This page will keep members informed about books on arts topics, concentrating on items of general interest.
If you’ve recently read something on the arts that you think would be of interest to members then please let us know, using the form lower down this page. We will use the information you provide to add more book recommendations to this page.
Tony Faber, Faber and Faber: The Untold Story. Faber and Faber, London, 2021.The author's superb lecture on the publishing house inspired me to buy the book. This is proving a magnificent insight into the literary world of the twentieth century including TS Eliot’s role in securing new young poets, such as Ted Hughes, novelists and playwrights, such as Tom Stoppard for Faber and Faber. It is in the form of letters between the writers and the firm as contracts and other things unfold.The book covers are period pieces (this was the ‘art’ part of the lecture) and some are reproduced in the book. The author writes little commentaries on proceedings, giving a personal viewpoint. What a treasure chest the archive there must be! If you enjoyed the lecture, try the book!
Laura Knight, The Magic of a Line, William Kimber & Co, London, 1965. This is the lively autobiography of Dame Laura Knight, RA. which charts her development as an artist, including her long and very happy marriage with Harold and their travels to learn their craft. The book has some fine line drawings which seem to represent the ‘magic’ of the book’s title. She devotes a chapter to her time in Nuremberg where she was sent by the War Office to record the trial.
Tristram Hunt, The Radical Potter: Josiah Wedgwood and the Transformation of Britain, Penguin Random House, 2021. A fascinating account of the growth of Josiah Wedgwood’s empire in The Potteries.
Mary Beard, Twelve Caesars: Images of Power from the Ancient World to the Modern, Princeton University Press, 2022. Mary Beard’s effervescent style makes this book joyous! It draws on her scholarship in the Classics to illuminate how the 12 Caesars have influenced art of all kinds, from statues to paintings, to prints and tapestries, as well as coins.
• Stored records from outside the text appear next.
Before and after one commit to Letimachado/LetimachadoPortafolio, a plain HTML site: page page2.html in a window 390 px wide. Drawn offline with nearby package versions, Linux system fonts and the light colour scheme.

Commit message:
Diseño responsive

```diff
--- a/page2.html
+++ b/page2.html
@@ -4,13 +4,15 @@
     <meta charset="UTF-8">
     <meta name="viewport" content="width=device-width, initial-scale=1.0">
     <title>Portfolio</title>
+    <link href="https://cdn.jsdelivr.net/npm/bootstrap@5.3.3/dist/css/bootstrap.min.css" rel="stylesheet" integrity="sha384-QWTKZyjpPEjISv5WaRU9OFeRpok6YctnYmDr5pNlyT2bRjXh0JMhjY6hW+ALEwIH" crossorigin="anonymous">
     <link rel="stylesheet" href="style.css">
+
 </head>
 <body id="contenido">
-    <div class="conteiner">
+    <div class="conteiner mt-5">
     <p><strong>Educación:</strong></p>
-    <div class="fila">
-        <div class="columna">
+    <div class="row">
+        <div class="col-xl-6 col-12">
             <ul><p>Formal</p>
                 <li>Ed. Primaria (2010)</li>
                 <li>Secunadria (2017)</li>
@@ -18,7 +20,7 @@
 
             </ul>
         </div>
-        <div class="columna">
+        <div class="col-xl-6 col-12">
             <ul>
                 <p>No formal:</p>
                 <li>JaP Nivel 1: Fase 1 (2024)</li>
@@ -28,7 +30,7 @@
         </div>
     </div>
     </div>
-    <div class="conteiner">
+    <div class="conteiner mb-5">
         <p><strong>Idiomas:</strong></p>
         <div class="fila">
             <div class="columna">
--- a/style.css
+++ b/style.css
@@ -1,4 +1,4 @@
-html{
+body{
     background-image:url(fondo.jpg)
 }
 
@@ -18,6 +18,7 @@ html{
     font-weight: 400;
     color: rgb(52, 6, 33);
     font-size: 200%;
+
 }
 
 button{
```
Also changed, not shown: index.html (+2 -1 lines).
Loyd Grossman, An Elephant in Rome, Pallas Athene, 2021. A fascinating and readable book on Baroque Rome, with the emphasis firmly on Bernini and his relationships with the Pope, his sponsor and patron. The illustrations are magnificent.
Mariella Guzzoni, Vincent's Books, Thames and Hudson, 2021. An engrossing tour of Vincent's favourite authors, exploring the direct links between his art and the authors who inspired him. Lovely hardback edition, £19.95.
Franny Moyle, The King’s Painter, the Life and Times of Hans Holbein, Head of Zeus Ltd, 2021. We have all seen Holbein’s pictures, and this is a very readable account of his life and work in the Tudor court of Henry VIII.
Stephen Hough, Rough Ideas: Reflections on Music and More, Faber and Faber, 2019. A hugely engaging collection of short essays on many aspect of performing classical music written by the great British pianist.
Suzanne Fagence Cooper, To See Clearly, Why Ruskin Matters, Quercus, 2019. Excellent follow up to our lecture by Suzanne on Ruskin. Very readable.
Cynthia Saltzman, Napoleon’s Plunder and the Theft of Veronese’s Feast, Thames and Hudson, 2021. Fascinating insight into how the Louvre acquired its art. The Veronese was prize Plunder but is now overlooked as it hangs opposite to the Mona Lisa. A well illustrated book.